With my rusty Spanish, I tried to strike up a conversation with the incredibly patient people waiting in line. I asked a local about the crowd that had gathered. He told me that he had arrived at 5 a.m. to wait in line. There had not been a medical brigade like ours in El Guante for over six months, and he lived in a neighboring community that had not seen a medical brigade for even longer. Pointing to the pharmacy, he said that he had come on the first day because he wanted to make sure he could get medication for his entire family. Confused, I naively told him that it didn’t matter what day he came on and that he would get the medicine.
At the end of the first day, I realized we had depleted many of the medications that we had brought. Prenatal vitamins were gone, cough syrup vanished rapidly, and those bags that had seemed impossibly heavy were now depressingly light. The man I had talked with had spoken the truth. We could not possibly provide for everyone that came; even those that we had given medication to would run out of it a few months later.
I came to the crushing realization that the immediate relief provided by medical brigades dissipates in the months after the brigade leaves. More so, the community had realized this fact and tried their best to get as much out of each brigade as possible.
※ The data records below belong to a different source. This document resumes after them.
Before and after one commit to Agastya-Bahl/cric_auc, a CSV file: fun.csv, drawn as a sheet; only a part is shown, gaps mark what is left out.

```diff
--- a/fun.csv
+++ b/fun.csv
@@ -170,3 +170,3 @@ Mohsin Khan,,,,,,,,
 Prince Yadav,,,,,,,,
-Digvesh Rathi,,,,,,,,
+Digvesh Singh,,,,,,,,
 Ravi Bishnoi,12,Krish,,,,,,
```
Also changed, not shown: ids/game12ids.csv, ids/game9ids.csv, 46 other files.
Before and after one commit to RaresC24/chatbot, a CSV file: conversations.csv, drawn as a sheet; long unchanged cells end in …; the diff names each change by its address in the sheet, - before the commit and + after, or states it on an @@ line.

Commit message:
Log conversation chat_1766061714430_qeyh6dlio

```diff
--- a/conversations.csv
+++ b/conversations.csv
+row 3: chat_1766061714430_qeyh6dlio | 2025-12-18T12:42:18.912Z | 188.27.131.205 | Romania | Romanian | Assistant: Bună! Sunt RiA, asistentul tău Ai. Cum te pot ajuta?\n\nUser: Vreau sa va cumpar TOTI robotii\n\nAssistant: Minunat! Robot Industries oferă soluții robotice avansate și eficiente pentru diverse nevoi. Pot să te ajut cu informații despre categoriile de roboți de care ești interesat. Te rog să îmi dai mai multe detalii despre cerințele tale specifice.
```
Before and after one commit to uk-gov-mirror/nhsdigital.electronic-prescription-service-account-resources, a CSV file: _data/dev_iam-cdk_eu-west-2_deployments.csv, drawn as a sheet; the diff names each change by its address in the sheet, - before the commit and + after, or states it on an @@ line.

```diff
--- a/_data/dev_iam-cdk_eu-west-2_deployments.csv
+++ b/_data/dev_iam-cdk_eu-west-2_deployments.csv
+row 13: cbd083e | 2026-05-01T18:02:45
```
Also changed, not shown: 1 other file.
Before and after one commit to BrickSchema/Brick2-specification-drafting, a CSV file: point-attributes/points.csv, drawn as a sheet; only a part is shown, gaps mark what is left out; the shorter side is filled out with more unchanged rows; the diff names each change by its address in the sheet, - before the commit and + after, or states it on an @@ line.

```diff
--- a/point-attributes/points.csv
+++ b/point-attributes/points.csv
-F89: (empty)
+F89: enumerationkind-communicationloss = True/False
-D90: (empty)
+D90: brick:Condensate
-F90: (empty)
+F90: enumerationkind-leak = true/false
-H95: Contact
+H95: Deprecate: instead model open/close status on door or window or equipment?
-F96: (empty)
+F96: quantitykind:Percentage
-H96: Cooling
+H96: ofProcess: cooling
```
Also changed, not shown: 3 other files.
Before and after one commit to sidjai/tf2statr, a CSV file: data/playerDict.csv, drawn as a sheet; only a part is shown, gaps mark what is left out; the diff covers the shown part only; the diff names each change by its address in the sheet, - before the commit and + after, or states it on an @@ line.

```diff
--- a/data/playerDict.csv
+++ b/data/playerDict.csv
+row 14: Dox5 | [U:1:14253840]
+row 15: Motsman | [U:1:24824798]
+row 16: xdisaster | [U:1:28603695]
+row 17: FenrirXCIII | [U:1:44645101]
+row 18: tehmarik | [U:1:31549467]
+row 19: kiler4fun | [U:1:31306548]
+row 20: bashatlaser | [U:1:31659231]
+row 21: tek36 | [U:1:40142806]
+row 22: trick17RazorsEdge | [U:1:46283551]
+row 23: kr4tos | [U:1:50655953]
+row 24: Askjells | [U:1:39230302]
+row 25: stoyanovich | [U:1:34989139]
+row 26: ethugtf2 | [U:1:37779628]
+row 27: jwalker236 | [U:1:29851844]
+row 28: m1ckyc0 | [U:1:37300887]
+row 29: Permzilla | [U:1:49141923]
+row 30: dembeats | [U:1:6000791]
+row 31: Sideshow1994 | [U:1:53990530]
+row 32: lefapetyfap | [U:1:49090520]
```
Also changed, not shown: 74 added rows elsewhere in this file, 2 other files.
They were willing to wait in line for hours, to bring their friends and entire family from other towns and to try their best to make our efforts last by rationing medication.
It was easy for me to become discouraged in the face of vast poverty and disease, having seen that international medical clinics only offer temporary services. But it was my realization that medical clinics are not the only way to help treat patients, in a long-term fashion, that made this trip so memorable.
On the last day of my trip, my group helped dig a water pipe as part of an educational activity facilitated by Global Brigades. We dug two football-field lengths of trench in La Concepcion, a town in a remote mountain region, for their new water system. According to the engineers on the project, the goal was to provide the entire village with clean water.
Two months after my return to the US, La Concepcion had clean water and pipelines to every community home; this reduced the frequency of diarrhea and parasitic infections.
By building a water system, we addressed the root of the disease—contaminated water—and the symptoms of an entire population were treated. I thought back to the clinic days when I handed out anti-diarrheal medication in packets of twenty pills. The medication we provided would have lasted a patient two or three weeks. The water system, though, might last many years.
Since my trip, the volunteers and I helped establish new Water and Public Health Brigades that will collaborate with the pre-existing Medical Brigade. Now that I have gained a deeper appreciation for sustainability, I see that these services will help a community thrive long after I have packed my bags.